In the records that follow, find each line containing "deleteExp" and copy it.

□ □ □

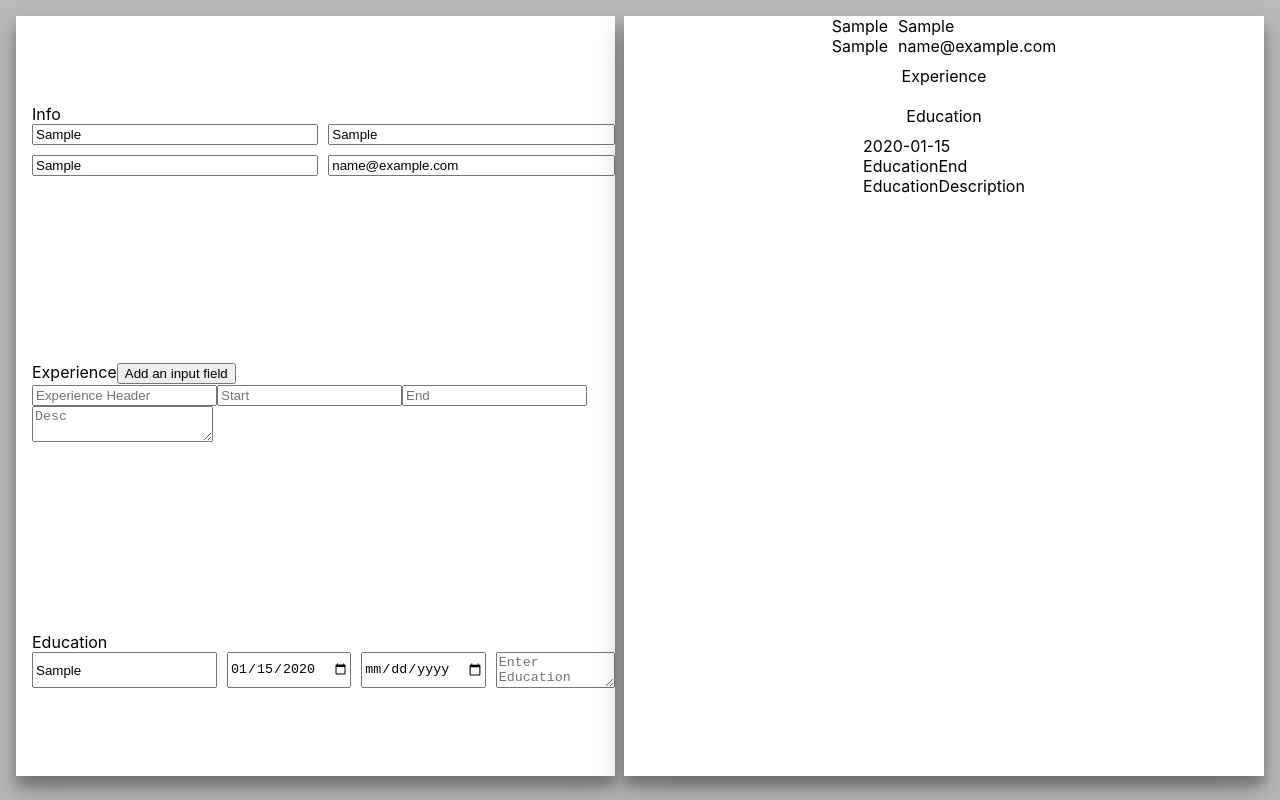
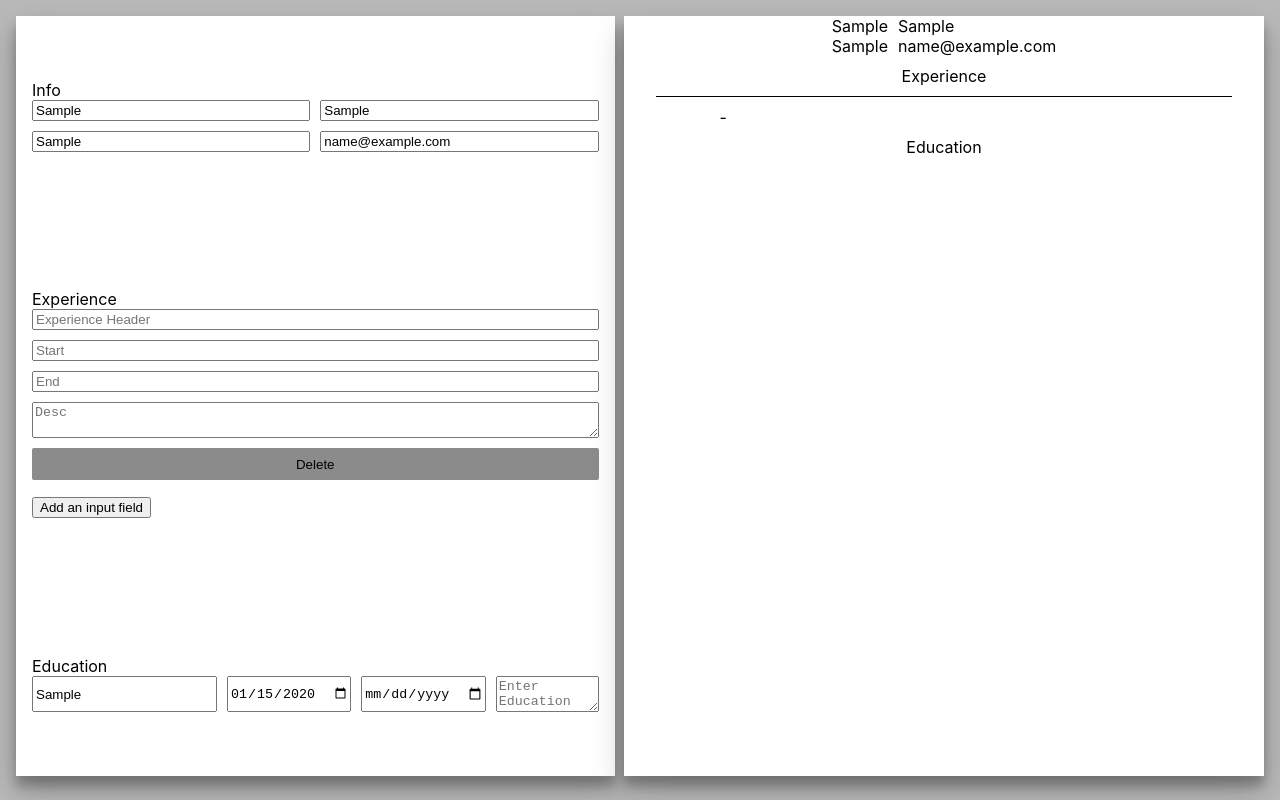
Before and after one commit to Arkrez/cv-generator, a React (Create React App) app: page / in a window 1280 px wide. Both pictures are taken after typing "Sample", "Sample", "Sample", "name@example.com", "Sample", "2020-01-15" into the empty fields and a click on the button "Add an input field". Built offline with nearby package versions, Linux system fonts and the light colour scheme.

Commit message:
Adding some styling and adding a button to remove exp

```diff
--- a/src/App.css
+++ b/src/App.css
@@ -18,6 +18,7 @@
     left: 1rem;
     box-shadow: rgba(0, 0, 0, 0.25) 0px 14px 28px, rgba(0, 0, 0, 0.22) 0px 10px 10px;
     padding-left: 1rem;
+    padding-right: 1rem ;
     top: 1rem;
     display: flex;
     flex-direction: column;
@@ -65,3 +66,23 @@
     display: grid;
     grid-template-columns:  2fr 1fr 1fr 4fr;
 }
+.expCardD{
+    width: 90%;
+    display: grid;
+    grid-template-columns: .5fr .1fr .5fr 4fr;
+}
+.expHeader{
+    grid-column: 1/-1;
+    border-bottom: 1px black solid;
+}
+
+.deleteExp{
+    background-color: rgb(139, 139, 139);
+    height: 2rem;
+    margin-bottom: 1rem;
+    border: 0px solid black;
+    border-radius: 2px;
+}
+.deleteExp:hover{
+    background-color: rgb(196, 196, 196);
+}
--- a/src/App.js
+++ b/src/App.js
@@ -2,7 +2,7 @@ import { Component } from 'react';
 import './App.css';
 import {TextDisplay, ExperienceDisplay, AddExperience} from './components/TextDisplay'
 import InfoCard from './components/Info';
-import ExperienceCard from './components/Experience';
+
 import uniqid from "uniqid"
 
 class App extends Component{
@@ -67,7 +67,22 @@ class App extends Component{
       i++;
     })
   }
+  RemoveExp = (e) =>{
 
+    e.preventDefault();
+
+    let i = 0;
+    this.state.Experiences.map((input)=>{
+      if(e.target.id === input.id){
+        let arr = this.state.Experiences;
+        arr.splice(i, 1)
+        this.setState({
+          Experiences: arr
+        })
+      }
+      i++;
+    })
+  }
 
   render(){
     return(
@@ -82,8 +97,9 @@ class App extends Component{
           <div>
             <label for="experience">Experience</label>
 
+
+            <AddExperience Inputs={this.state.Experiences} action={this.ChangeFieldE} removeExp={this.RemoveExp}/>
             <button onClick={this.AddInputToState}>Add an input field</button>
-            <AddExperience Inputs={this.state.Experiences} action={this.ChangeFieldE}/>
           </div>
 
 
@@ -112,16 +128,14 @@ class App extends Component{
             </div>
           </div>
           <label for="experienceCardD">Experience</label>
-          <div className='experienceCardD'>
 
-          </div>
+          <ExperienceDisplay Inputs={this.state.Experiences} action={this.ChangeField}/>
+
+
           <label for="educationCardD">Education</label>
-          <div className='educatuionCardD'>
-            <ExperienceDisplay Inputs={this.state.Experiences} action={this.ChangeField}/>
-            <TextDisplay EducationStart={this.state.EducationStart} field="EducationStart" />
-            <TextDisplay EducationEnd={this.state.EducationEnd} field="EducationEnd" />
-            <TextDisplay EducationDescription={this.state.EducationDescription} field="EducationDescription" />
-          </div>
+
+
+
 
         </div>
 
--- a/src/components/Experience.js
+++ /dev/null
@@ -1,24 +0,0 @@
-const ExperienceCard = (props) =>{
-    let i = 0;
-    return(
-        <div className="experience">
-            {props.arr.map((experience) => {
-                i++;
-
-
-                return(
-
-                    <div className="experienceD">
-                        <input type="text" onChange={(e)=>props.ChangeField(`header`, "start", "end",`desc`,  e)} placeholder="Enter Experience Header" id={experience.id}/>
-                        <input type="text" onChange={(e)=>props.ChangeField(`start`,`header`, "end",`desc`, e)} placeholder="Start Date"id={experience.id}/>
-                        <input type="text" onChange={(e)=>props.ChangeField(`end`, `header`, "start" ,  `desc`, e)} placeholder="End Date"id={experience.id}/>
-                        <textarea onChange={(e)=>props.ChangeField(`desc`, `header`, "start", "end", e)} placeholder="Enter Experience"id={experience.id}/>
-                    </div>
-
-                )
-            })}
-        </div>
-    )
-
-}
-export default ExperienceCard;
--- a/src/components/TextDisplay.js
+++ b/src/components/TextDisplay.js
@@ -13,11 +13,12 @@ const AddExperience = (props) =>{
     return(
         props.Inputs.map((input)=>{
             return (
-                <div key={input.id}>
+                <div key={input.id} className="experience">
                     <input type="text" placeholder="Experience Header" onChange={(e)=>props.action("header", e)} id={input.id}></input>
                     <input type="text" placeholder="Start" onChange={(e)=>props.action("start", e)} id={input.id}></input>
                     <input type="text" placeholder="End" onChange={(e)=>props.action("end", e)} id={input.id}></input>
                     <textarea placeholder="Desc" onChange={(e)=>props.action("desc", e)} id={input.id}></textarea>
+                    <button className="deleteExp" id={input.id} onClick={props.removeExp}>Delete</button>
                 </div>
 
             )
@@ -30,9 +31,10 @@ const ExperienceDisplay = (props) =>{
     return(
          props.Inputs.map((input)=>{
             return(
-                <div key={input.id}>
-                    <div>{input.header}</div>
+                <div key={input.id} className="expCardD">
+                    <div className="expHeader">{input.header}</div>
                     <div>{input.start}</div>
+                    <div>-</div>
                     <div>{input.end}</div>
                     <div>{input.desc}</div>
                 </div>
```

□ □ □

◆ ANSWER
+.deleteExp{
+.deleteExp:hover{
+                    <button className="deleteExp" id={input.id} onClick={props.removeExp}>Delete</button>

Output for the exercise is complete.